══ Given data ══
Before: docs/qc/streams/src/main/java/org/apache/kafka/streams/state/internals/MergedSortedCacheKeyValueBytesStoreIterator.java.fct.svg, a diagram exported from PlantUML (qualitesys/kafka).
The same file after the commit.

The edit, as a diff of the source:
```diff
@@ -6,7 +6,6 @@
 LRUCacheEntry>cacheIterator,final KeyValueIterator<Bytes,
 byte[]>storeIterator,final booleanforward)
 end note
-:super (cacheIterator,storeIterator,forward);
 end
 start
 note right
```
═══
## [Task to complete]
From the records above, copy each line in which the string "final" occurs.

## [Completed task]
 LRUCacheEntry>cacheIterator,final KeyValueIterator<Bytes,
 byte[]>storeIterator,final booleanforward)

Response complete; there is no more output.